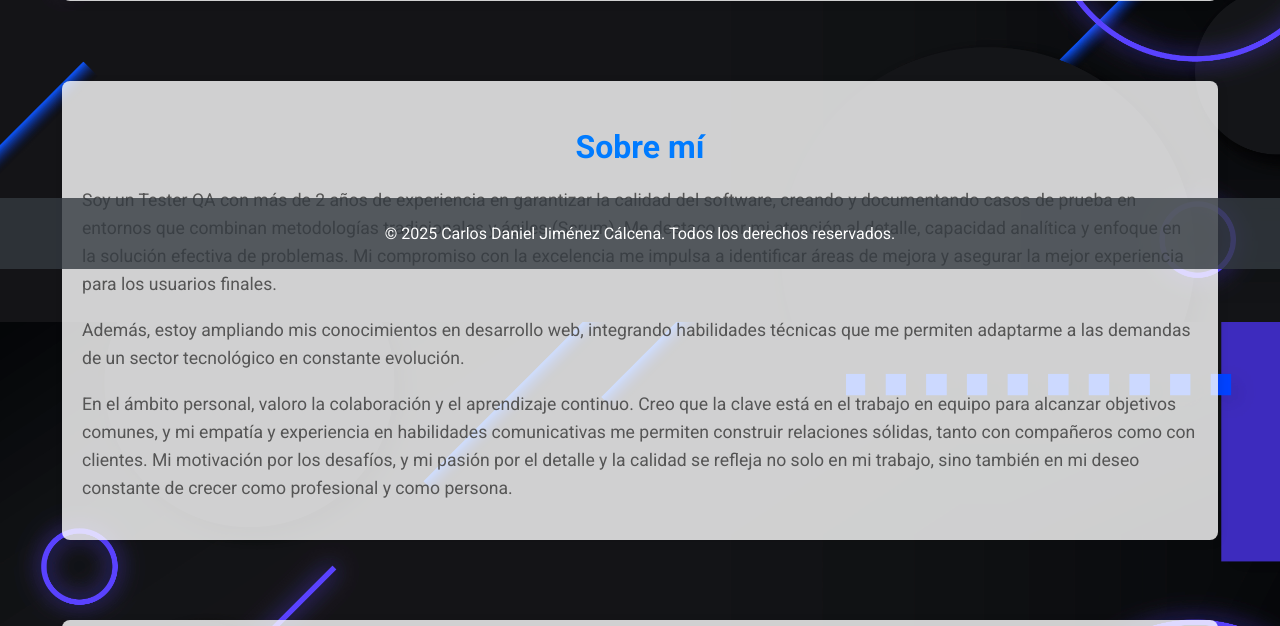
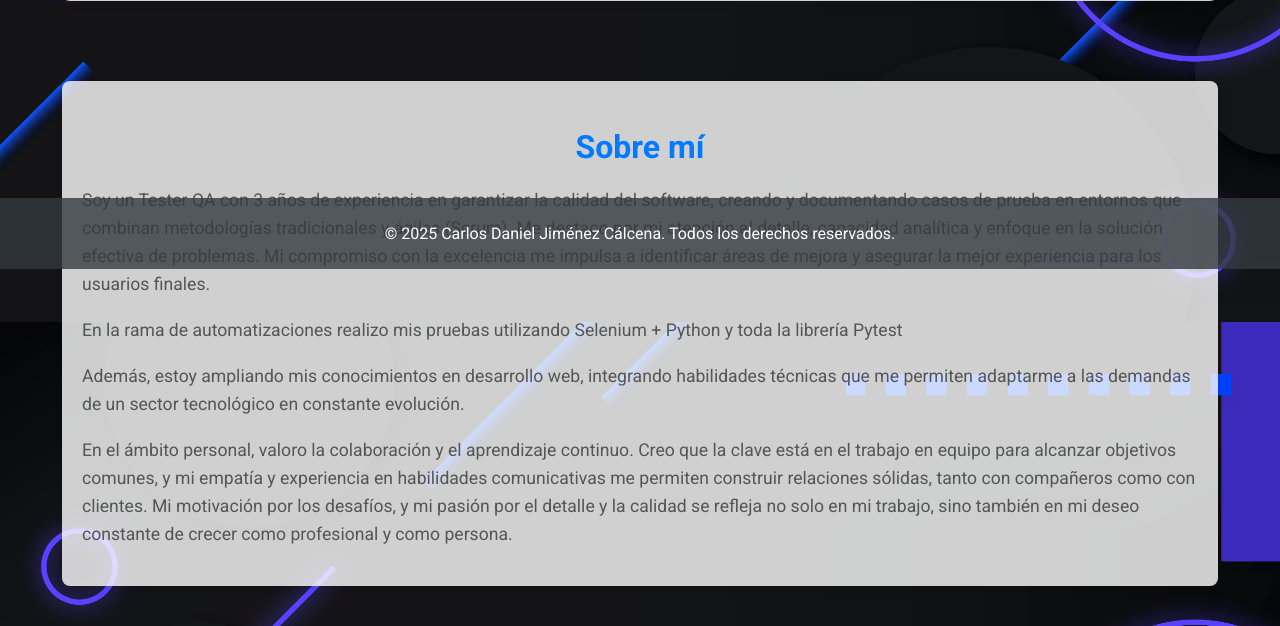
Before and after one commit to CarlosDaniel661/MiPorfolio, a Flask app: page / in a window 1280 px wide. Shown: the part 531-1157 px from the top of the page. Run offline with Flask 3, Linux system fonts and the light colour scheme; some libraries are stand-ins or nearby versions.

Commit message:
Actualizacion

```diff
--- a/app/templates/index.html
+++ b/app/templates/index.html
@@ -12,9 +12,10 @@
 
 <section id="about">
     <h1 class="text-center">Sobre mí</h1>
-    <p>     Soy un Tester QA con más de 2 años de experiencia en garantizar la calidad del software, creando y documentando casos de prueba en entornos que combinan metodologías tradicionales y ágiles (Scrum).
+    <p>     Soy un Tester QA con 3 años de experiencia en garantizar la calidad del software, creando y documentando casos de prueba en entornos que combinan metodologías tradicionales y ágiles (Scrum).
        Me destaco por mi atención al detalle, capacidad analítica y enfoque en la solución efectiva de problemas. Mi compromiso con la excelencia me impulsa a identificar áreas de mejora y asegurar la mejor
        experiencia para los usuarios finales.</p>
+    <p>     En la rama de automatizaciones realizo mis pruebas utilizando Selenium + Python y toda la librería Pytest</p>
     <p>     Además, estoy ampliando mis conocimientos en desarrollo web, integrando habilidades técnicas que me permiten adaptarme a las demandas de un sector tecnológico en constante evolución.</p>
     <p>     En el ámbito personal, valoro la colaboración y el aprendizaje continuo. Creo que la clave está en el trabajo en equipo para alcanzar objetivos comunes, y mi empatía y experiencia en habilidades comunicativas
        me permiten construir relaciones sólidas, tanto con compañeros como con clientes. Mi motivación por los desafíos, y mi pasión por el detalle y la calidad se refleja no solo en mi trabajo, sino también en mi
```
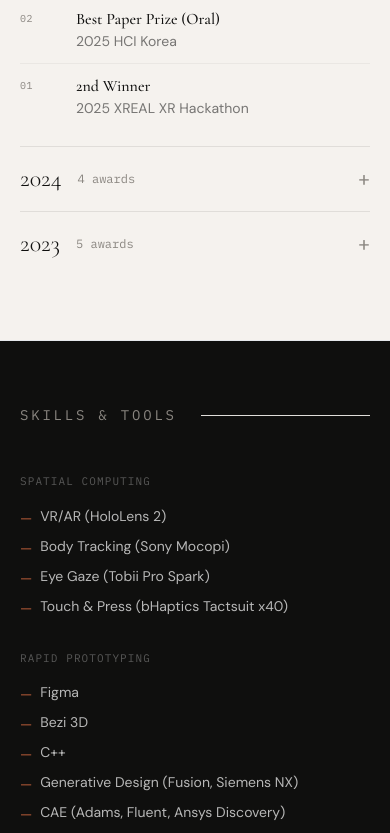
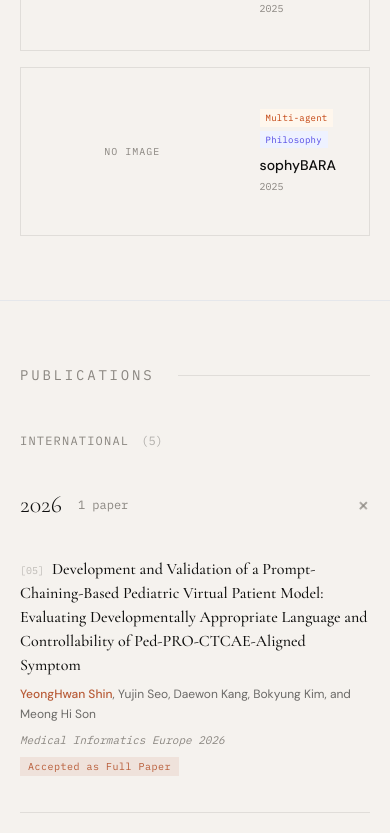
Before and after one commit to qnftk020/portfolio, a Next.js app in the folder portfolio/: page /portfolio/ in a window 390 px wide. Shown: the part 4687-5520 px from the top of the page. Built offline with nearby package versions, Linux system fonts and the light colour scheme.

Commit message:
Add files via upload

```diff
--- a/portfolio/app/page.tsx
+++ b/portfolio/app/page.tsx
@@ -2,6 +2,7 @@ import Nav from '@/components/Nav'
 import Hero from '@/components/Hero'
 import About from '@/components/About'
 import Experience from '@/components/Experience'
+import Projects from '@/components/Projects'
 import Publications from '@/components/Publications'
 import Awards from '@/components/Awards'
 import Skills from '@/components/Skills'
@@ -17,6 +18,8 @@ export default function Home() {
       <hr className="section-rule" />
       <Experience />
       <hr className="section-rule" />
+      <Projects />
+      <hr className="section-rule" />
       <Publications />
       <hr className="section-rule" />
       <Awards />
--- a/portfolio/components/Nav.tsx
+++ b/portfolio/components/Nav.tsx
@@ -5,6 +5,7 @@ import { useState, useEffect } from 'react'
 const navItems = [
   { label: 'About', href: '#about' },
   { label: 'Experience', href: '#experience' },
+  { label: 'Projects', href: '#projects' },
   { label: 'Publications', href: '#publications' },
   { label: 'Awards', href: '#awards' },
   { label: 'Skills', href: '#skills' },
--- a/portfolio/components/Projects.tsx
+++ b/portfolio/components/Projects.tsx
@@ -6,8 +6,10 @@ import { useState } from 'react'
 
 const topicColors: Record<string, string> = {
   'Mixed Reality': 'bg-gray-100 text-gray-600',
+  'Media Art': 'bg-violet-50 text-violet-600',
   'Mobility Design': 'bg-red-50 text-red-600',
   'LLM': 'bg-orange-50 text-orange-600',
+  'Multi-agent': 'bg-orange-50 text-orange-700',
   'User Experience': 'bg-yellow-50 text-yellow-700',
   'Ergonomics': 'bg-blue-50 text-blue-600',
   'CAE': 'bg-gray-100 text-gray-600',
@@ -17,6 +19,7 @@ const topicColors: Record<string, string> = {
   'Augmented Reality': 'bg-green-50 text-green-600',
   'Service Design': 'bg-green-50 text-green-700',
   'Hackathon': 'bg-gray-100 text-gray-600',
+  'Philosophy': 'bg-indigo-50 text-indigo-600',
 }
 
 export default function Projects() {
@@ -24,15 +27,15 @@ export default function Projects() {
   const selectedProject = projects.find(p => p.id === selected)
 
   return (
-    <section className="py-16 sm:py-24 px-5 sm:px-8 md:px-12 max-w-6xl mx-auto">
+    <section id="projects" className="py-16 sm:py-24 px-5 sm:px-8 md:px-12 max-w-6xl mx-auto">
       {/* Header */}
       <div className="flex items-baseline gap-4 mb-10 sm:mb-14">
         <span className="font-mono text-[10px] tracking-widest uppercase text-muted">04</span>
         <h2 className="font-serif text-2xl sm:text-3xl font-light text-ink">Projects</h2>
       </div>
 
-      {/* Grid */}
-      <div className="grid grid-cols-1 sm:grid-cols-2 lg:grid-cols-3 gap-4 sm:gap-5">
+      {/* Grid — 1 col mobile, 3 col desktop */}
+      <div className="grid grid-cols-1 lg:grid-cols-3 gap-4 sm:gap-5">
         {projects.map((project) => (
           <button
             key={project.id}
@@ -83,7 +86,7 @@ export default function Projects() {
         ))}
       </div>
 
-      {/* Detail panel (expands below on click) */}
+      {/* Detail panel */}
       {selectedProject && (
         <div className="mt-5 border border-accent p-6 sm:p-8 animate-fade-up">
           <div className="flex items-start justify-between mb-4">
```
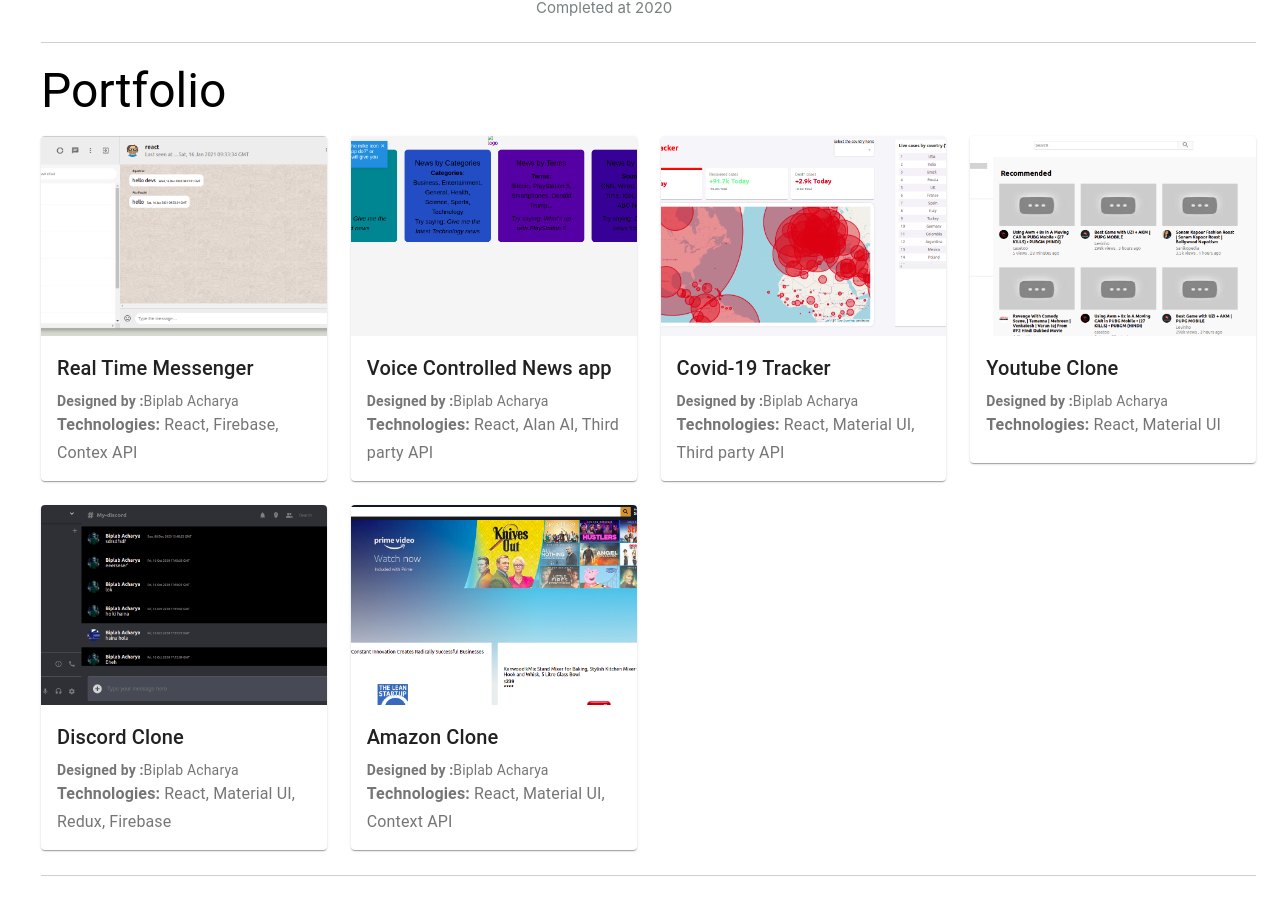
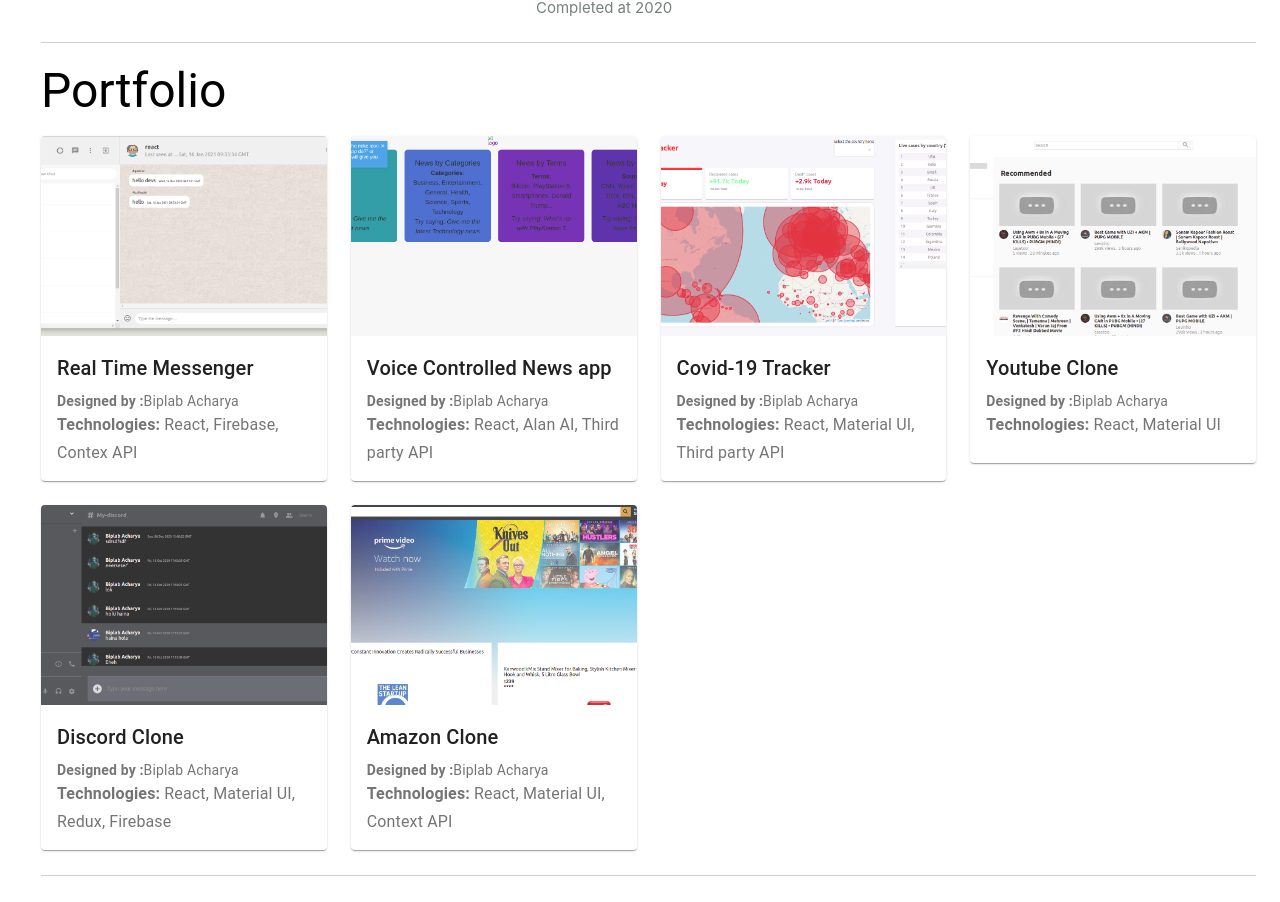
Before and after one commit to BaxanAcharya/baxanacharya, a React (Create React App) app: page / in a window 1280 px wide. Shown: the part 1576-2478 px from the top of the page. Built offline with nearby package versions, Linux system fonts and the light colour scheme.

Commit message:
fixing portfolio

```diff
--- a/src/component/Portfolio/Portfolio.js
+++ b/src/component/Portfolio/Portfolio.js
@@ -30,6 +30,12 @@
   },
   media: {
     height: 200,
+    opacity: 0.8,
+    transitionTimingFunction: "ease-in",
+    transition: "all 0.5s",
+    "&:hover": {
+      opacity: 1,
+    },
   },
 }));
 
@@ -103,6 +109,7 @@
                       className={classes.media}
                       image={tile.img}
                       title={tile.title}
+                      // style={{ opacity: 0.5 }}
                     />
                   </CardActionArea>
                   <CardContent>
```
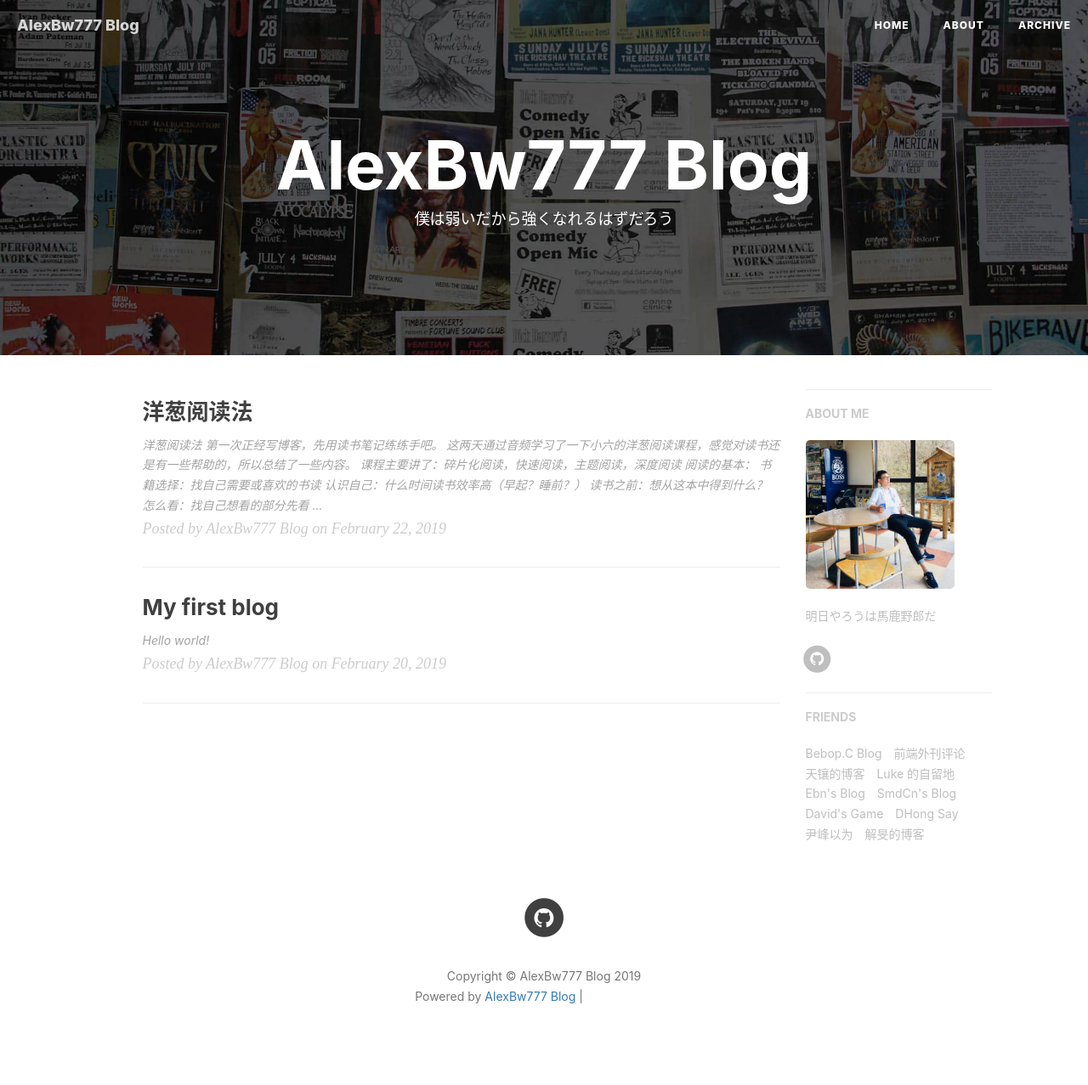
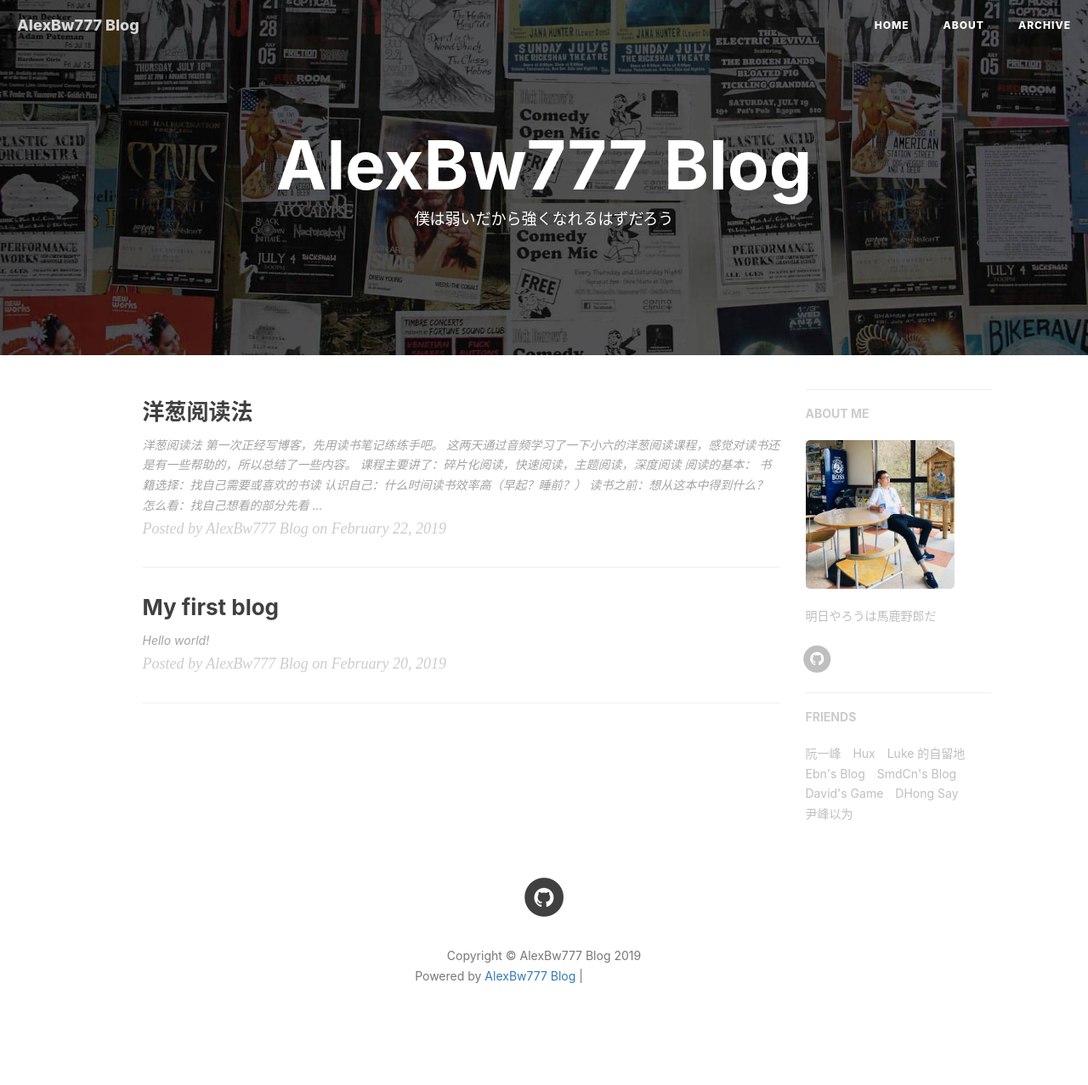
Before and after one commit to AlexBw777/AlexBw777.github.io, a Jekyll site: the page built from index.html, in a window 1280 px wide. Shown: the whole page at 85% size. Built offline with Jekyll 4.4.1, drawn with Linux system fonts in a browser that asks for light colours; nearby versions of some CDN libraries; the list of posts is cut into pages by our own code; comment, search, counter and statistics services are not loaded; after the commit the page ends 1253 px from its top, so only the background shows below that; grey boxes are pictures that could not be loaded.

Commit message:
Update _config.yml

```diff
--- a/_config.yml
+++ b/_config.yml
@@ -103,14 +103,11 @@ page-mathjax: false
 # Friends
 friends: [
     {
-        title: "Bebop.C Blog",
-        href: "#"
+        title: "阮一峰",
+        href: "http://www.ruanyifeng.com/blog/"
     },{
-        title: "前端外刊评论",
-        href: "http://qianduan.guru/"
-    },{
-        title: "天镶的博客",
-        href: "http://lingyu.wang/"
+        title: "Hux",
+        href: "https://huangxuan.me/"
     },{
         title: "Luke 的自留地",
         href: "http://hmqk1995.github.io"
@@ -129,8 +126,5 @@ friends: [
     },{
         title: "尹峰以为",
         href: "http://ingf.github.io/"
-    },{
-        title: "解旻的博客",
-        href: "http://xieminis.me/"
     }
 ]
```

—————

INSTRUCTIONS FOR THE TASK — If a line in the records above has the word "import", copy it out.

EXPECTED ANSWER —
@@ -2,6 +2,7 @@ import Nav from '@/components/Nav'
 import Hero from '@/components/Hero'
 import About from '@/components/About'
 import Experience from '@/components/Experience'
+import Projects from '@/components/Projects'
 import Publications from '@/components/Publications'
 import Awards from '@/components/Awards'
 import Skills from '@/components/Skills'
@@ -5,6 +5,7 @@ import { useState, useEffect } from 'react'
@@ -6,8 +6,10 @@ import { useState } from 'react'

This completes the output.